The car comes to a stop, the back door opens and in reaches a woman’s shaking hand to pick up the carrier that’s buckled in on the back seat. Inside, a kitty meows and scratches at the carrier door, unsure of what is happening. Tears fill the woman’s eyes as she turns and faces the shelter, ashamed, but uncertain of what else to do.
Enter OC Shelter Partners, an all-volunteer 501(c)3 non-profit that works to keep pets with their people. Founded in November 2015, the group has already kept over 1,000 animals from entering the shelter.
OC Shelter Partners is the shelter intervention program for Orange County Animal Care in Orange, California. And with an office located at the shelter (although they are independent of the shelter), the group is perfectly positioned to help counsel pet parents and keep pets out of the shelter to begin with.
Founder and president, Liz, has been in pet rescue for over 20 years and is passionate about helping animals. Let’s meet Liz now and learn more about OC Shelter Partners.
A Conversation with Liz
What is your group’s mission?
We help pets and pet families stay together. We provide resources and education so that pets can stay with their families. When it is not possible to keep the pet in the home, we work hard to get the pet into a rescue with one of our many rescue partners.
Why was OC Shelter Partners started and what inspired you?
Orange County Shelter Partners was started because there is a very real need to educate and attempt to help those who are looking to surrender their pets. Often, the reason is a temporary problem like a small life shake-up or financial reasons. That’s where we come in. We help provide pet food, medical care, training or other solutions. It’s all about helping pets stay in good homes. In the event that it is impossible for a pet to stay in a home, we network with our pre-approved rescue partners to get the pet into a rescue.
I was inspired by hearing about the few shelter intervention programs that have been running throughout the country. A group of hardworking OC rescuers and networkers introduced the program to the shelter administrators. I formed OC Shelter Partners, wrote up a formal program outline, submitted it to Orange County and we were approved! As mentioned above, quite often, the reasons people show up at the shelter to relinquish their pets are for a temporary problem. They want to keep their pet but they lack knowledge, need a tiny bit of help or some advice. That’s what I do. I offer real solutions. To date, the program has helped almost 1,000 dogs, cats, rabbits, hamsters, turtles, goats – you name it – stay in their homes.
Do you find that most pet parents are willing to work with you?
Yes. Pet parents often show up at the shelter because they don’t know what else to do. I cannot tell you how many times a simple conversation with a dose of tough love has made a huge difference. I keep in touch with these pet owners and they all are so thankful they kept their pets.
Are you currently looking for volunteers?

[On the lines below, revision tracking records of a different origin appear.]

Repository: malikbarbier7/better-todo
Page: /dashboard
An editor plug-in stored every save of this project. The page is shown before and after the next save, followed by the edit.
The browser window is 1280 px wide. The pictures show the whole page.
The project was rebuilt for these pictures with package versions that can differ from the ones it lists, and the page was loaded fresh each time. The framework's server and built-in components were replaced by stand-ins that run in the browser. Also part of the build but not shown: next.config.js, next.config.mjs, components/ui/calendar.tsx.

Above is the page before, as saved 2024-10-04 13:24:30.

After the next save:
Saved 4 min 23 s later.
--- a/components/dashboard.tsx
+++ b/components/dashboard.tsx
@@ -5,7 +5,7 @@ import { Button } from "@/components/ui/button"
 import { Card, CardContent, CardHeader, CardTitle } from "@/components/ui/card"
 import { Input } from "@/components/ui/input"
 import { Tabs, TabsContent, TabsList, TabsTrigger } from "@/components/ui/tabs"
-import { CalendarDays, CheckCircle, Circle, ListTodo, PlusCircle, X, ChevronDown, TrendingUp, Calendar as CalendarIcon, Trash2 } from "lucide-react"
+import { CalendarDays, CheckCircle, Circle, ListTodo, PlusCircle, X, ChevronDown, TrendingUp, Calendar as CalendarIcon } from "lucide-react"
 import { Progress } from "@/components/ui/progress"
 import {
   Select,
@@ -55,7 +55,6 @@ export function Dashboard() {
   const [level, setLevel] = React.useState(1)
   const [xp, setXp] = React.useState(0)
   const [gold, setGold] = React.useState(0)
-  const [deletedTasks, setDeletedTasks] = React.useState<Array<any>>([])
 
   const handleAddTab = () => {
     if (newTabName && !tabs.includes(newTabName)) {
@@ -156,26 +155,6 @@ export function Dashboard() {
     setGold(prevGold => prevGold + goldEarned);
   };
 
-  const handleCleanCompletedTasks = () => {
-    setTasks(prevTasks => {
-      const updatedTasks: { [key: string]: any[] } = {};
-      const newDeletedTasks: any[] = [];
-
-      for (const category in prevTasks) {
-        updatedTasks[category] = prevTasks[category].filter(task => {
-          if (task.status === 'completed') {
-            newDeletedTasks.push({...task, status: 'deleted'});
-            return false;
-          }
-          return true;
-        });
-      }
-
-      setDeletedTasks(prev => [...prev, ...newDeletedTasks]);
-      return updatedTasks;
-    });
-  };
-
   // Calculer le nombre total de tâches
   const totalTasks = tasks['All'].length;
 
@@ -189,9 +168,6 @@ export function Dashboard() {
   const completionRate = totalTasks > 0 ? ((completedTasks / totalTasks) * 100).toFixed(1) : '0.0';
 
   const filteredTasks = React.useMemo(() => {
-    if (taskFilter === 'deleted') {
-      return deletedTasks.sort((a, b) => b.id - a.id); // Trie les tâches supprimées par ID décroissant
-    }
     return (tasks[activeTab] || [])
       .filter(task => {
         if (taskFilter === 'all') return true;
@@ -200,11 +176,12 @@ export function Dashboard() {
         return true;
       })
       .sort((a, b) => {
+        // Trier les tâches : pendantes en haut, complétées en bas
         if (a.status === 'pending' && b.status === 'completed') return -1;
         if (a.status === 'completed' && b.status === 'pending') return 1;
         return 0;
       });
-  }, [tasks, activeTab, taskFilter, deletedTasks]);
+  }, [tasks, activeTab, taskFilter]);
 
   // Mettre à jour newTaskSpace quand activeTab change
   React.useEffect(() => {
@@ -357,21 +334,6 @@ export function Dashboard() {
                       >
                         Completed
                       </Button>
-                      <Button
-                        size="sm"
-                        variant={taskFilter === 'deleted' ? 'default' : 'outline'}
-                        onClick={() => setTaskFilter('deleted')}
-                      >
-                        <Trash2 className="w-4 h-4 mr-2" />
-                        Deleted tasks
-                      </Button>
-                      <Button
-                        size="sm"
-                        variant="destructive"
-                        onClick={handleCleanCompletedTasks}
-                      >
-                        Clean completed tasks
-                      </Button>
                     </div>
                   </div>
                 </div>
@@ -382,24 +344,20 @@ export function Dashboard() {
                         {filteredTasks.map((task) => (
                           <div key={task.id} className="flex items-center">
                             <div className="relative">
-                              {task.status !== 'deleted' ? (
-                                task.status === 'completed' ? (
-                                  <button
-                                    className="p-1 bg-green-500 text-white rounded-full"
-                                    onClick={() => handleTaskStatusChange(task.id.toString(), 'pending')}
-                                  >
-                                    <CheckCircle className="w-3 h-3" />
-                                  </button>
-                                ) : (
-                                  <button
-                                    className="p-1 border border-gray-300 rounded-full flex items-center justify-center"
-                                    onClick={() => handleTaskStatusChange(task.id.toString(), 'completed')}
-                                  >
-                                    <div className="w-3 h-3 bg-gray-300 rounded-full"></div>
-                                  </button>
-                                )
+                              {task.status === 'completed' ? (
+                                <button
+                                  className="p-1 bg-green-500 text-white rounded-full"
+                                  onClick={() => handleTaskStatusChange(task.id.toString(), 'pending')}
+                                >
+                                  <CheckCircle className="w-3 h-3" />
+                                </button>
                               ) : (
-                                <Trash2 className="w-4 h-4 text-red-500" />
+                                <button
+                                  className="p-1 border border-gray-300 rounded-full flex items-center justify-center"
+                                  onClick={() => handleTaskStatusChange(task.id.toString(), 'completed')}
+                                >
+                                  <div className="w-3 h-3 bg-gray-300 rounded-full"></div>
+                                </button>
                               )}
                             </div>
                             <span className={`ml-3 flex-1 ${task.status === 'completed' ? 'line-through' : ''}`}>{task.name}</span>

Yes! We are always looking for fosters to help with the Kitten Bottle Feeding Program, fosters for dogs for our rescue partners, and we also need volunteers who have experience with fundraising and grant writing.
Is there anything else we should know about OC Shelter Partners?
This past summer, we started a Kitten Bottle Feeding Program. When someone brings kittens under two pounds to the shelter, they are euthanized. There’s no one to care for them there. I decided something needed to be done about that so I quickly started up a program and recruited several amazing foster homes to take in these kittens and get them up to weight so they could be adopted. Not surprisingly, we have had many “foster failures.” The kittens are so cute, they’re irresistible. I even brought home a kitten and he is amazing! Close to 130 kittens have avoided going into the shelter.
Thank you to Liz for sharing with us about OC Shelter Partners. The work that the group is doing to keep pets with their people is wonderful!
If you would like to contact OC Shelter Partners or need their assistance, they respond to messages left via their website and return voicemails left throughout the week. They also have office hours at the shelter and you can contact OC Shelter Partners to find out more.
And so the woman walked back to her car, the pet carrier heavy in her hand, with the weight of her kitty still stowed safely inside. Although kitty was still meowing and scratching at the carrier door, the woman held her head high, smiling, now having a plan in place, all thanks to a volunteer working in a shelter intervention program.
Does your local shelter have an intervention program like this?